Everyone knows the Royal Navy rules the waves. That’s why this week I was delighted to visit HMS Kent when she docked at the Port of Dover. On a visit to see the ship’s company, I was incredibly impressed by the professionalism, dedication and sense of duty shown by the sailors on this impressive warship.
I was also struck by how the Royal Navy has been changing. Not so long ago it seemed that sailors were all men. But going round the ship it was clear that the modern Navy is a welcoming place for women too. It shows just as Britain is changing, so is the Navy.
Somethings don’t change however. The first is courage. Our Navy has shown real courage in recent times. Just last year, HMS Defender sailed in international waters near Ukraine’s Crimea. This is an area of sea that the Russians are assertive over. However, it is in fact international waters under international law. With 20 Russian aircraft and 2 warships tailing the Defender, she did exactly what her name said – defending international law and respect for borders against Russian aggression.

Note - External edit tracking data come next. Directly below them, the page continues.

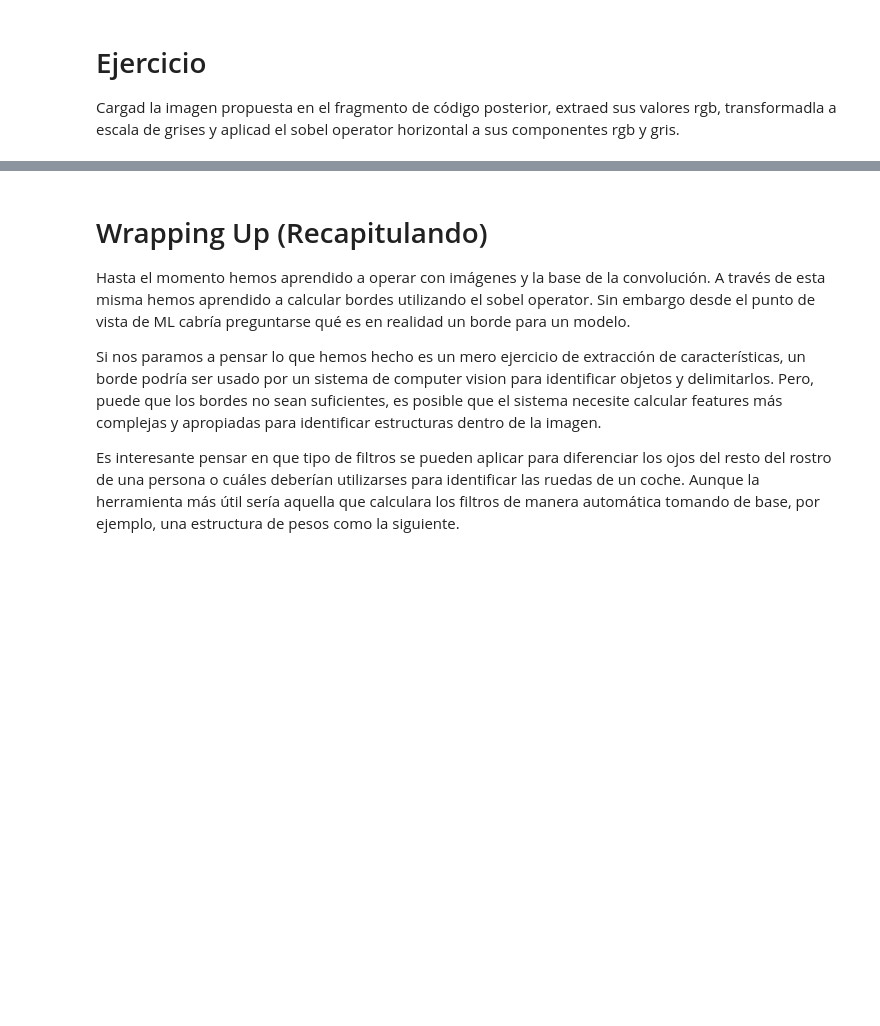
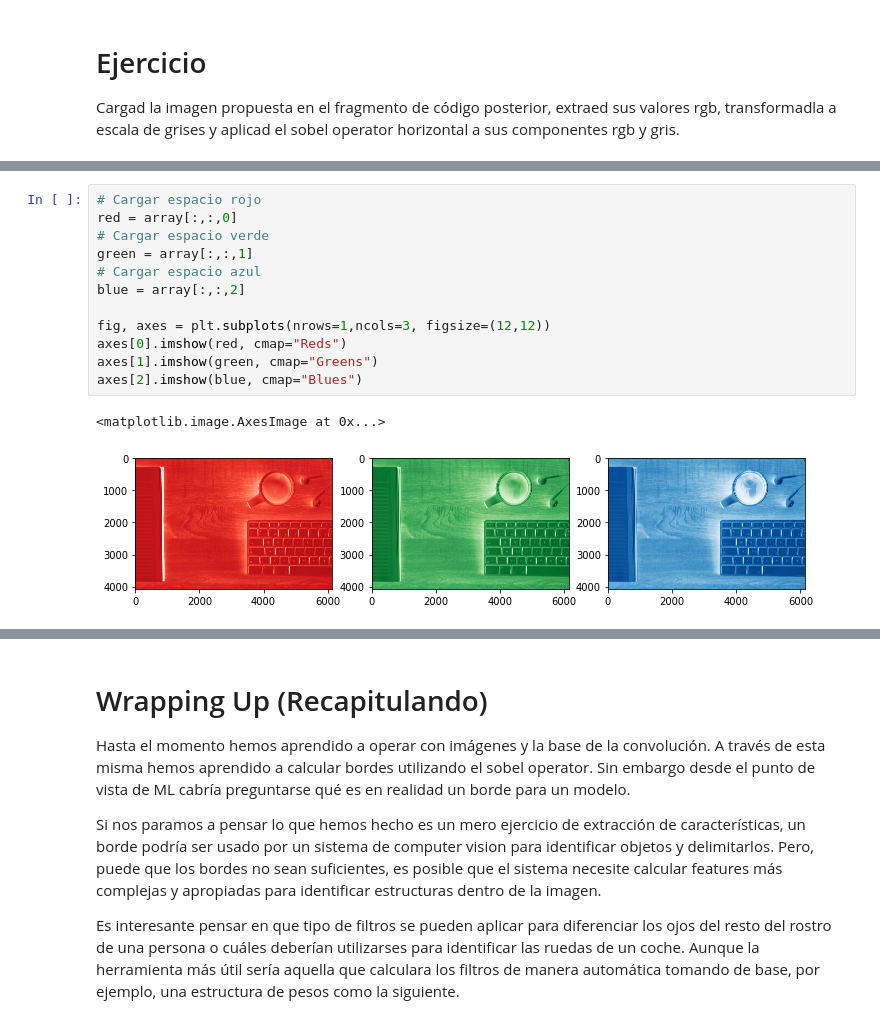
Before and after one commit to MarioAlmela/IDAL_MIA3, a Jupyter notebook: computer_vision_01.ipynb, the cells around one changed output, grey strips where cells are left out. Cells and saved outputs as stored; diff of their text form; blank space fills up the shorter version.

```diff
--- a/computer_vision_01.ipynb
+++ b/computer_vision_01.ipynb
@@ -290,0 +330,15 @@ Cargad la imagen propuesta en el fragmento de código posterior, extraed sus val
+# %%
+# Cargar espacio rojo
+red = array[:,:,0]
+# Cargar espacio verde
+green = array[:,:,1]
+# Cargar espacio azul
+blue = array[:,:,2]
+
+fig, axes = plt.subplots(nrows=1,ncols=3, figsize=(12,12))
+axes[0].imshow(red, cmap="Reds")
+axes[1].imshow(green, cmap="Greens")
+axes[2].imshow(blue, cmap="Blues")
+# %% [output]
+<matplotlib.image.AxesImage at 0x...>
+[figure, added]
```
Also changed, not shown: parts of 13 cells of this notebook.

This matters because Russia has been putting inexcusable pressure on Ukraine with threats to mount an invasion of this sovereign nation. While many countries have been wringing their hands over this matter, our British Government has been as resolute as our Royal Navy in facing down the bullying by Russia of its smaller neighbour.
Warships like HMS Kent play a vital role. Not only in defending our nation, but also in standing up for international law and peace on a wider scale. I was incredibly proud of the ship’s company – and the very good equipment that our armed forces have to see off aggressors.
We have a multi-billion pound investment programme to ensure our armed forces have got what they need, and it is right that we do. Just as the Royal Navy protects our nation’s interests across the globe, it also communicates our values. Values which, of course, are timeless.
Eighty years ago, the Navy kept our nation safe in World War Two. Rescuing our beleaguered troops from Dunkirk with the help of civilian boats in Operation Dynamo. As well as fighting and winning the battle of the Atlantic. Part of that was hunting down German battleships. I was reminded this week of how high the stakes were when I took part in the commemoration of the 80th anniversary of the Channel Dash.
This was an extraordinary example of courage, dedication to duty and commitment of our armed forces. Where battled was joined in the Channel and even though our armed forces knew that they were outgunned, they were also undaunted. Those are the values of the Royal Navy and all of our armed forces. That is why I was proud this week to welcome the ship’s company of HMS Kent to Dover.